It's bright and sunny today in Durham, the North East's most scenic cathedral city. Unfortunately I went yesterday. It rained almost non-stop, heaviest in the morning, with the dank clouds parting only as I boarded the train home. Still, never mind.
Take my advice and never book a day trip to Durham at the start of October. It's Freshers Week, which means students everywhere, and they tend to take over a bit. Durham Castle doubles as student digs, so for one week only there are no tours for 'student acclimatisation' purposes. And on the Wednesday they pack out Durham Cathedral for Matriculation, five times over, so don't think you're getting any further than the font at the back of the building. Damn, that was the city's two biggesthitters off the list... and did I mention the rain?
This is the week the university's 18 year olds are finding their feet, making tentative long-term friendships, and thinking about maybe growing a beard. For Matriculation they were also swishing around in gowns, or M&S suits if their college is less traditional, as they processed through the city centre to their first age-old academic ceremony. I had to step aside as a horn-blowing official led a bedraggled crocodile up Saddler Street, somewhat embarrassedly, with those at the rear sheltering from the downpour as best they could beneath the college banner. Elsewhere various young reps were out trying to persuade fresh meat to join their societies and associations, the most impressive of which was the Ski and Snowboard Club who'd dumped a snowdrift in Market Square. For all of us who've ever experienced the wide-eyed optimism of Freshers Week, walking into the middle of one takes you right back.
I wasn't expecting to be writing about students when I pre-booked my rail ticket. I thought I'd be telling you about Durham's oh-so picturesque location on a deep meander on the Wear. The river bends right back on itself, creating a historic tongue of elevated land on which the World Heritage Site is set. Narrow cobbled streets fork south, lined by shops, then ecclesiastical squares and university accommodation. So tortuous is the root-like road network that Durham beat London to introducing a congestion charge by a few months. Meanwhile a main road crosses the neck of the peninsula, where the council have managed to squeeze in a shopping mall and millennialentertainment zone without upsetting UNESCO too much.
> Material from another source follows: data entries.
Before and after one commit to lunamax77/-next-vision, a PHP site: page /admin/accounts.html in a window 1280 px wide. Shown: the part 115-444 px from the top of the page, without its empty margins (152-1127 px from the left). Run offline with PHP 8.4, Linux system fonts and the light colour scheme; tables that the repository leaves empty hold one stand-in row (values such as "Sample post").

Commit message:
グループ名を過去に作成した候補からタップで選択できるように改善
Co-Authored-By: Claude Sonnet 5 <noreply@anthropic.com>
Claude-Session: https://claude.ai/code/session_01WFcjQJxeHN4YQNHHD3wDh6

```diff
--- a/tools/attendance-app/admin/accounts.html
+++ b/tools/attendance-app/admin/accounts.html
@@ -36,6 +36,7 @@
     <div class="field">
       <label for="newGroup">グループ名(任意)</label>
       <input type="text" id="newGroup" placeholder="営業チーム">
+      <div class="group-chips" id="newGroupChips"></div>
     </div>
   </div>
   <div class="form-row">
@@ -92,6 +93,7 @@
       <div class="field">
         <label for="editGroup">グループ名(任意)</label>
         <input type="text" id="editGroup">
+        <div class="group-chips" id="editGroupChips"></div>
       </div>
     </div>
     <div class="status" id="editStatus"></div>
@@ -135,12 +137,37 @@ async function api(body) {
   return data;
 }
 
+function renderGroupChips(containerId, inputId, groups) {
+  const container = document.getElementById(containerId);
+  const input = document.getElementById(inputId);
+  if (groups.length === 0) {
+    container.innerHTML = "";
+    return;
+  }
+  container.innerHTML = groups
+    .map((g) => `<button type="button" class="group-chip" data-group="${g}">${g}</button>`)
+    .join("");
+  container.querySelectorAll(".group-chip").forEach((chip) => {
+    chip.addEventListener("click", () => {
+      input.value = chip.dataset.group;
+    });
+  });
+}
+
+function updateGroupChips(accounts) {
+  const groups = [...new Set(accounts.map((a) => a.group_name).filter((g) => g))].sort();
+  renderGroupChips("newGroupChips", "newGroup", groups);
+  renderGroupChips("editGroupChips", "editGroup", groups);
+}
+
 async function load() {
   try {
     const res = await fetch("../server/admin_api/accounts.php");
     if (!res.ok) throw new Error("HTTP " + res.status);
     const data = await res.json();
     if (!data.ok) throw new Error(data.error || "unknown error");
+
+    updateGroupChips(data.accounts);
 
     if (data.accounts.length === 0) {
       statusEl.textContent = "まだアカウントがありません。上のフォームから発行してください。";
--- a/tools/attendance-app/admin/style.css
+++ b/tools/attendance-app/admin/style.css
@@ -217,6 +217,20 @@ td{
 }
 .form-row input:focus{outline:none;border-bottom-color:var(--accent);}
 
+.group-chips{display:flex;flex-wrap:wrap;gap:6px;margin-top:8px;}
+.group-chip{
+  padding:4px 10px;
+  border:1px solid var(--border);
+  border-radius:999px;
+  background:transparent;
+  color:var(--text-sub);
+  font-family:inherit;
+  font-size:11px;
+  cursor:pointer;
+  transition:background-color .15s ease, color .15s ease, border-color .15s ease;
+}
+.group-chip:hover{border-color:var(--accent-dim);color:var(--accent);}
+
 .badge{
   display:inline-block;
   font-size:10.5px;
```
The turbulent swirl of the Wear is best seen from a bridge. There are several of these around the loop, most merely footbridges and all the better for it. Elvet Bridge inclines relatively steeply, and feels like a historic hiatus, while Framwellgate Bridge links the shops on either bank and has a fine view of the weir (on the Wear) below. Most of the slopes around the curve remain undeveloped, so the low level footpaths along the banks are somewhat off the beaten track, ideal for jogging but a bit puddly after heavy rain.
Another reason not to visit midweek in October is that the Durham Museum and Heritage Centre is closed. The building's not huge but, in the absence of the cathedral and the castle, it might have helped fill my eight hour itinerary. Crook Hall Gardens were open, but I didn't fancy spending a fiver to see some damp autumnal flowerbeds, The Antarctica exhibition at Palace Green Library doesn't open until next week, a Light Infantry collection rarely floats my boat, and I never made it as far down as the acclaimed Oriental Museum. On a decent day I'd have climbed up to the lofty earthwork of Maiden Castle and enjoyed the panorama, maybe walked a little further, but Wednesday wasn't the best day for independent exploration.
So I gave up on Durham early, sorry, with a pledge to try again some day in better weather. Instead I took a bus and headed elsewhere, because when you're only rarely in Country Durham hell why not. I'll definitely come back to 'do' Durham properly... but not in early October. [10 photos]